Clearly, the UFC understands that the choice of how to contribute to their community is crucial. Given that a number of fighters under contract with UFC have military experience, Fight for the Troops has been a very good fit. Conversely, I just don't see an image of Rampage Jackson reading to children at his local grade school as being all that constructive for the brand. The other trick is in how to display these efforts in a more prominent and cohesive fashion. An example of this is the NFL's partnership with the United Way 'NFL Play 60.' The idea behind this program is that the NFL wants to take action in addressing childhood obesity by encouraging kids to be active for at least sixty minutes per day. I like the tie-in with this program to the active nature of the sport the NFL promotes. Commercials are ran in prominent time slots during their games.
The question the UFC has to ask itself is, what do we have to offer the community? One possible answer, I would argue, is a built-in talent pool of self-defense instructors. Such a program could easily be tied into UFC Gym located in various parts of California with plans to expand. But, could just as easily be part of a traveling road show of emerging markets around the world where events are soon to be scheduled. Another interesting element would be to incorporate the growing female fan base. Think of how powerful a strong stance by the UFC against violence to women could be. Even the biggest male MMA fan has a girlfriend or loved one who he worries about. Self defense training, even in its most basic form, is a proven weapon against violence towards women. And, like the NBA, these images could be captured in the form of 15 to 30 second commercials to be viewed by live audiences and PPV buyers alike.
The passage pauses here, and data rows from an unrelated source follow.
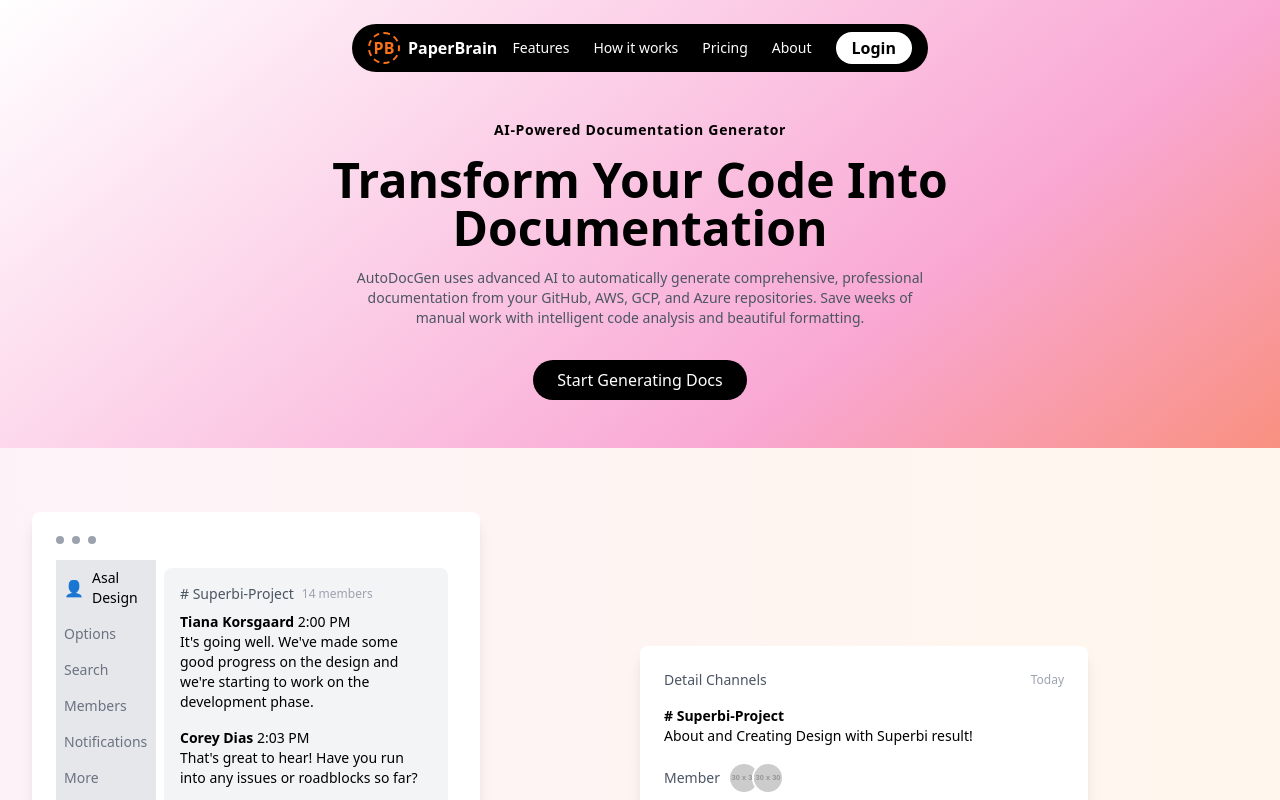
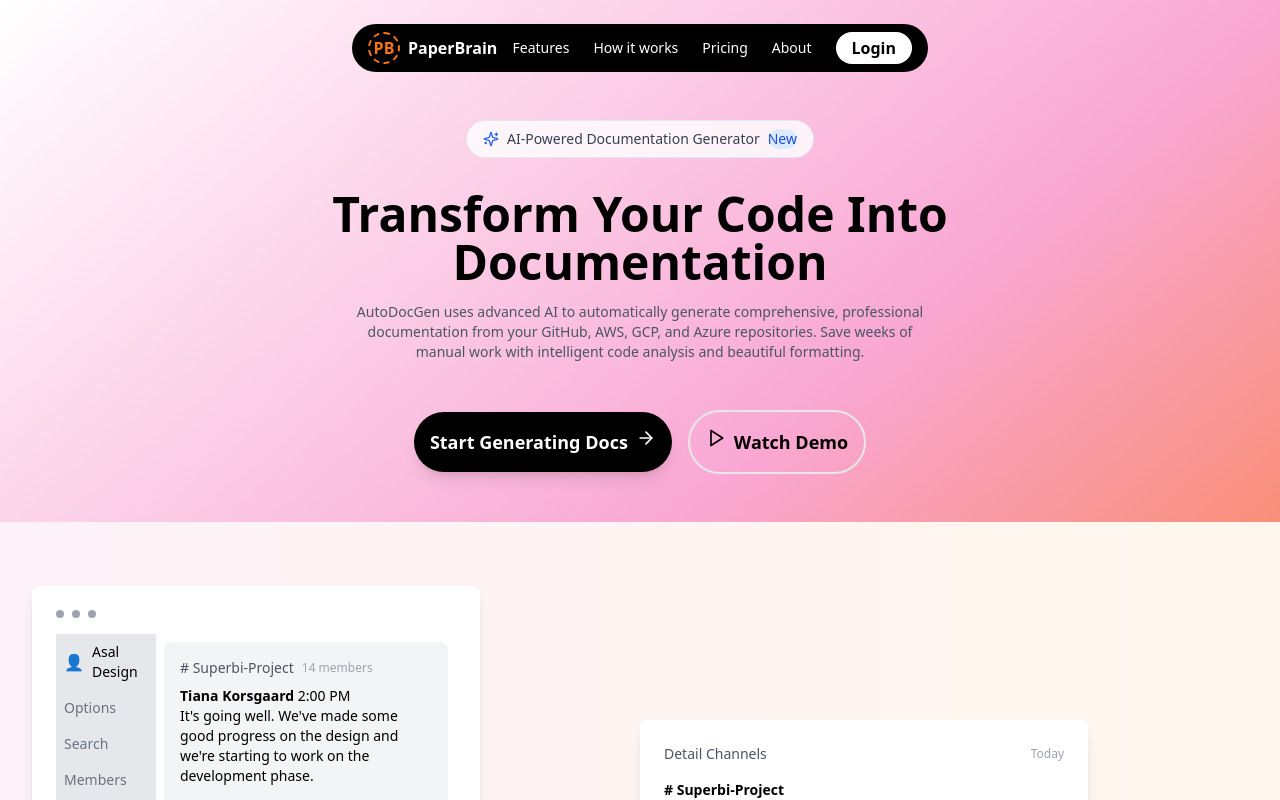
Before and after one commit to mddanish867/SocialPilot, a React (Vite) app: page / in a window 1280 px wide. Shown: the top 800 px of the page. Built offline with nearby package versions, Linux system fonts and the light colour scheme.

Commit message:
modified

```diff
--- a/src/pages/home/Hero.jsx
+++ b/src/pages/home/Hero.jsx
@@ -1,12 +1,17 @@
 import DashboardPreview from "../../components/landingpage/DashboardPreview";
+import { ArrowRight, Play, Sparkles, Zap, GitBranch } from "lucide-react"
 export default function Hero() {
   return (
     <div className="min-h-screen">
       {/* Hero Section */}
       <div className="text-center max-w-3xl mx-auto mb-12">
-        <p className="text-sm font-semibold tracking-wider mb-4">
-          AI-Powered Documentation Generator
-        </p>
+        <div className="inline-flex items-center space-x-2 bg-white/80 backdrop-blur-sm border border-slate-200 rounded-full px-4 py-2 mb-8 animate-in fade-in-50 slide-in-from-bottom-3 duration-1000">
+            <Sparkles className="w-4 h-4 text-blue-600" />
+            <span className="text-sm font-medium text-slate-700">AI-Powered Documentation Generator</span>
+            <div className="text-sm bg-blue-100 p-0 rounded-full text-blue-700 hover:bg-blue-100">
+              New
+            </div>
+          </div>
         <h1 className="text-5xl  font-bold mb-4">
           Transform Your Code Into Documentation
         </h1>
@@ -16,10 +21,23 @@
           repositories. Save weeks of manual work with intelligent code analysis
           and beautiful formatting.
         </p>
-        <button className="bg-black hover:bg-gray-800 text-white rounded-full px-6 py-2">
-          Start Generating Docs
-        </button>
+
       </div>
+      <div className="flex flex-col sm:flex-row items-center justify-center gap-4 mb-12 animate-in fade-in-50 slide-in-from-bottom-6 duration-1000 delay-600">
+            <button
+              className=" flex bg-black rounded-full text-white px-4 py-4 text-lg font-semibold shadow-lg hover:shadow-xl transition-all duration-300 group"
+              onClick={() => (window.location.href = "/login")}
+            >
+              Start Generating Docs
+              <ArrowRight className="w-5 h-5 ml-2 group-hover:translate-x-1 transition-transform" />
+            </button>
+            <button
+              className="flex px-4 py-4 rounded-full text-lg font-semibold border-2 hover:bg-slate-50 group bg-transparent"
+            >
+              <Play className="w-5 h-5 mr-2 group-hover:scale-110 transition-transform" />
+              Watch Demo
+            </button>
+          </div>
 
       {/* Dashboard Preview */}
       <DashboardPreview />
```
Another possibility could come in the form of support for the Wrestling community. As it stands today, college wrestling programs continue to be important feeder programs into the sport of Mixed Marital Arts. The sad reality, however is that many of our country's college wrestling programs are in danger of being cut. Organizations like Wrestlers in Business have mounted strong advocacy programs to assist in the preservation of these athletic programs which they hold so dear:
As we continue to build a strong, vibrant community, Wrestlers in Business aims to become a leading advocate for the sport of wrestling throughout the United States. We aim to sustain and grow the sport through in any way that we can.
Funding to Initiate Wrestling Programs in Underprivileged Communities
Assist Wrestling Programs in Need With the Purchase of Equipment
Provide Financial Assistance to College Programs in Danger of Losing Their Program
Facilitate Scholarship Opportunities
Provide Financial Assistance to Olympic Wrestlers
Help Former Wrestlers in Need of Financial Assistance
This type of organization would be an ideal fit for the UFC and their community outreach efforts. In the process, they would be solidifying a crucial source of future athletes for years to come.
Does the UFC Care? Their generous efforts in raising money to support the Intrepid Fallen Heroes suggests to me that the answer is a resounding yes. But, to impact the brand equity in positive ways the masses need to know about the UFC's charitable efforts. I would argue that the UFC needs to follow the lead of major sports organizations like the NBA and NFL and establish a division dedicated to organizing and advertising these contributions to the community. The other challenge is in finding the most natural fit to frame its outreach efforts. I have suggested two possibilities, but many more exist. The results could be just what the UFC needs to be respected as a legitimate sports organization rivaling the likes of the NBA and NFL.